• RECORD SET

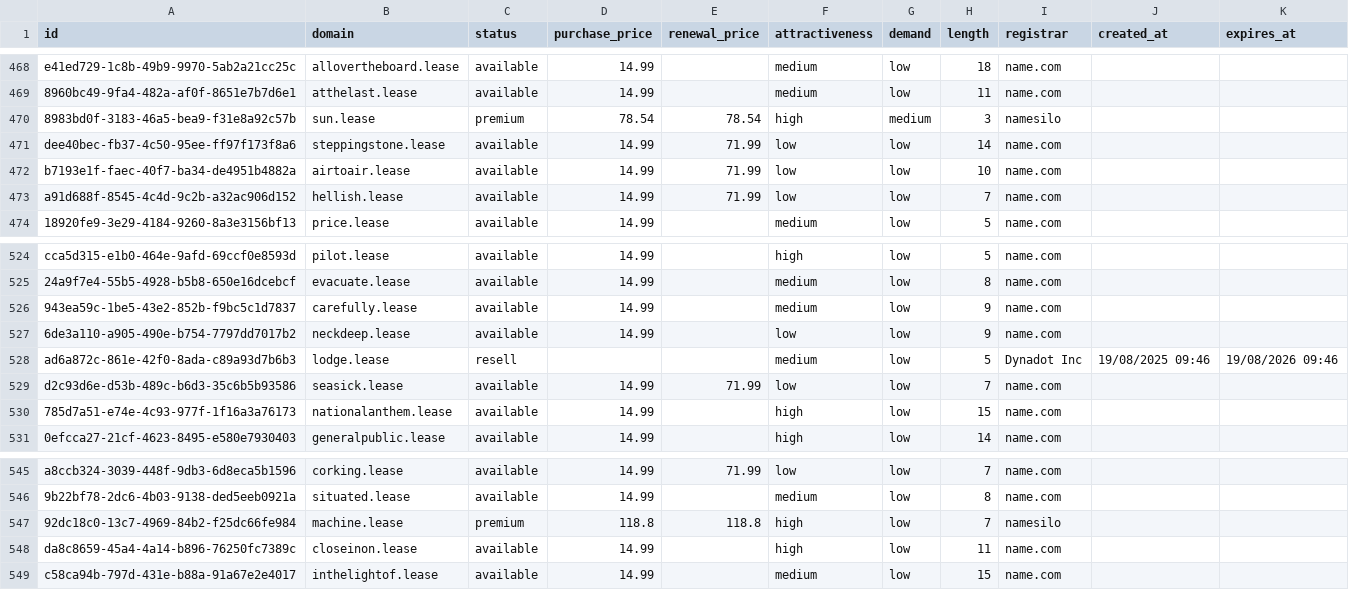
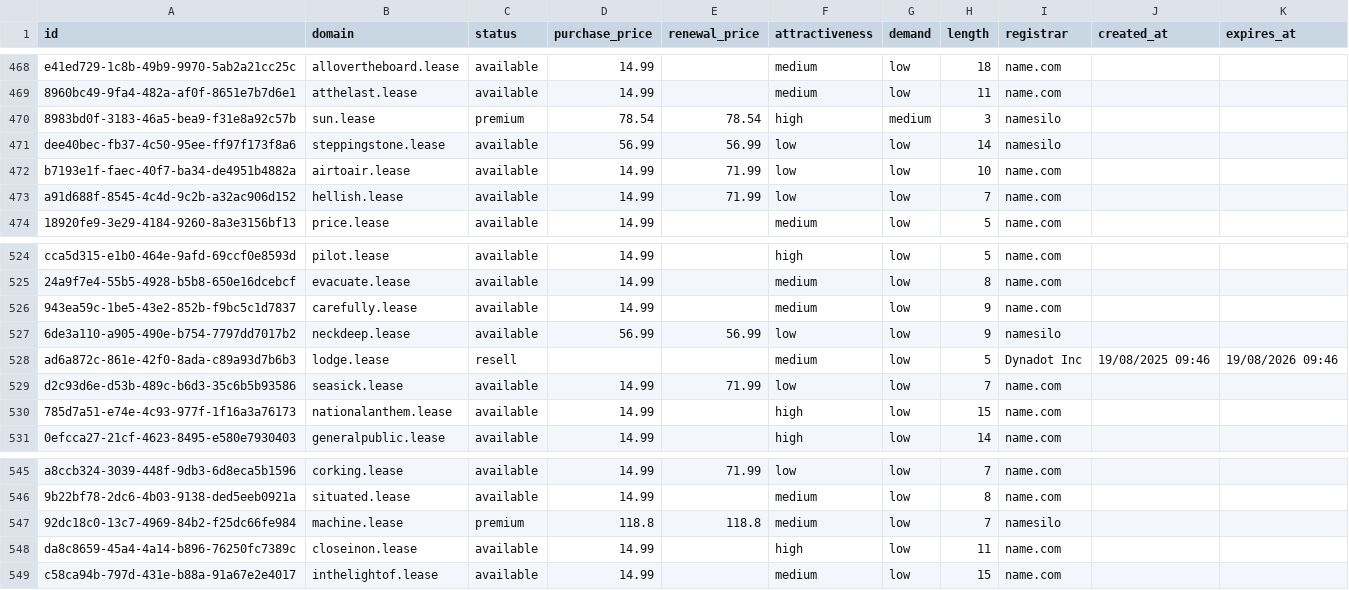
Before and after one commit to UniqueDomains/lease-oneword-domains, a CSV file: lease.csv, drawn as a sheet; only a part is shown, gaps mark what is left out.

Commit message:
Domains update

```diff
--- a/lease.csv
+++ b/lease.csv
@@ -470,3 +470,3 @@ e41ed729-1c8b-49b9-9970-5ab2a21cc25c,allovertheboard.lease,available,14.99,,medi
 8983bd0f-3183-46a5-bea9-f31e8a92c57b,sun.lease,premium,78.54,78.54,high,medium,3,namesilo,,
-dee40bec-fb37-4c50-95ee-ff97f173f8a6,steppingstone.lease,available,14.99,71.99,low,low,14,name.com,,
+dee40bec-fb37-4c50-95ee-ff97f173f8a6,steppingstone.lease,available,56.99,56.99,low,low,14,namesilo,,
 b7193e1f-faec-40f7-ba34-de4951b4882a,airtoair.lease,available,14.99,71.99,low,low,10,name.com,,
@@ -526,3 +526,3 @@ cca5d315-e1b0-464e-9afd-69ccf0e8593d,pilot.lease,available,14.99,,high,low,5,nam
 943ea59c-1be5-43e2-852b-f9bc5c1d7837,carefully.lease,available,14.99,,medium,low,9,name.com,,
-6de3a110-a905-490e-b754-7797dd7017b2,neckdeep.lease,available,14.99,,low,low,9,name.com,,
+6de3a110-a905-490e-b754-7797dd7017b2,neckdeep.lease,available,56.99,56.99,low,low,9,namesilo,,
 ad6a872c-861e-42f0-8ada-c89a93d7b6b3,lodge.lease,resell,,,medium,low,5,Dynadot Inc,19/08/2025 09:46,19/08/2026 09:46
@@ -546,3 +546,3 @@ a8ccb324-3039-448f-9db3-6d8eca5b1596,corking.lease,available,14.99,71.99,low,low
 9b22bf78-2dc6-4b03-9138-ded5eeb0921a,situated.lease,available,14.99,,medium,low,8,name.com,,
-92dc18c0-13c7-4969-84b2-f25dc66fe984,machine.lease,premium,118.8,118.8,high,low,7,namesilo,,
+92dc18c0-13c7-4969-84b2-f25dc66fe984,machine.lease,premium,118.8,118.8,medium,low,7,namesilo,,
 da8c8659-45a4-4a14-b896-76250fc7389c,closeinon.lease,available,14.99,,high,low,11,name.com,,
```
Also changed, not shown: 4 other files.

• WORK REQUIRED
Retype the whole listing, keeping every line identical and omitting all pictures.

• FINISHED TASK
Before and after one commit to UniqueDomains/lease-oneword-domains, a CSV file: lease.csv, drawn as a sheet; only a part is shown, gaps mark what is left out.

Commit message:
Domains update

```diff
--- a/lease.csv
+++ b/lease.csv
@@ -470,3 +470,3 @@ e41ed729-1c8b-49b9-9970-5ab2a21cc25c,allovertheboard.lease,available,14.99,,medi
 8983bd0f-3183-46a5-bea9-f31e8a92c57b,sun.lease,premium,78.54,78.54,high,medium,3,namesilo,,
-dee40bec-fb37-4c50-95ee-ff97f173f8a6,steppingstone.lease,available,14.99,71.99,low,low,14,name.com,,
+dee40bec-fb37-4c50-95ee-ff97f173f8a6,steppingstone.lease,available,56.99,56.99,low,low,14,namesilo,,
 b7193e1f-faec-40f7-ba34-de4951b4882a,airtoair.lease,available,14.99,71.99,low,low,10,name.com,,
@@ -526,3 +526,3 @@ cca5d315-e1b0-464e-9afd-69ccf0e8593d,pilot.lease,available,14.99,,high,low,5,nam
 943ea59c-1be5-43e2-852b-f9bc5c1d7837,carefully.lease,available,14.99,,medium,low,9,name.com,,
-6de3a110-a905-490e-b754-7797dd7017b2,neckdeep.lease,available,14.99,,low,low,9,name.com,,
+6de3a110-a905-490e-b754-7797dd7017b2,neckdeep.lease,available,56.99,56.99,low,low,9,namesilo,,
 ad6a872c-861e-42f0-8ada-c89a93d7b6b3,lodge.lease,resell,,,medium,low,5,Dynadot Inc,19/08/2025 09:46,19/08/2026 09:46
@@ -546,3 +546,3 @@ a8ccb324-3039-448f-9db3-6d8eca5b1596,corking.lease,available,14.99,71.99,low,low
 9b22bf78-2dc6-4b03-9138-ded5eeb0921a,situated.lease,available,14.99,,medium,low,8,name.com,,
-92dc18c0-13c7-4969-84b2-f25dc66fe984,machine.lease,premium,118.8,118.8,high,low,7,namesilo,,
+92dc18c0-13c7-4969-84b2-f25dc66fe984,machine.lease,premium,118.8,118.8,medium,low,7,namesilo,,
 da8c8659-45a4-4a14-b896-76250fc7389c,closeinon.lease,available,14.99,,high,low,11,name.com,,
```
Also changed, not shown: 4 other files.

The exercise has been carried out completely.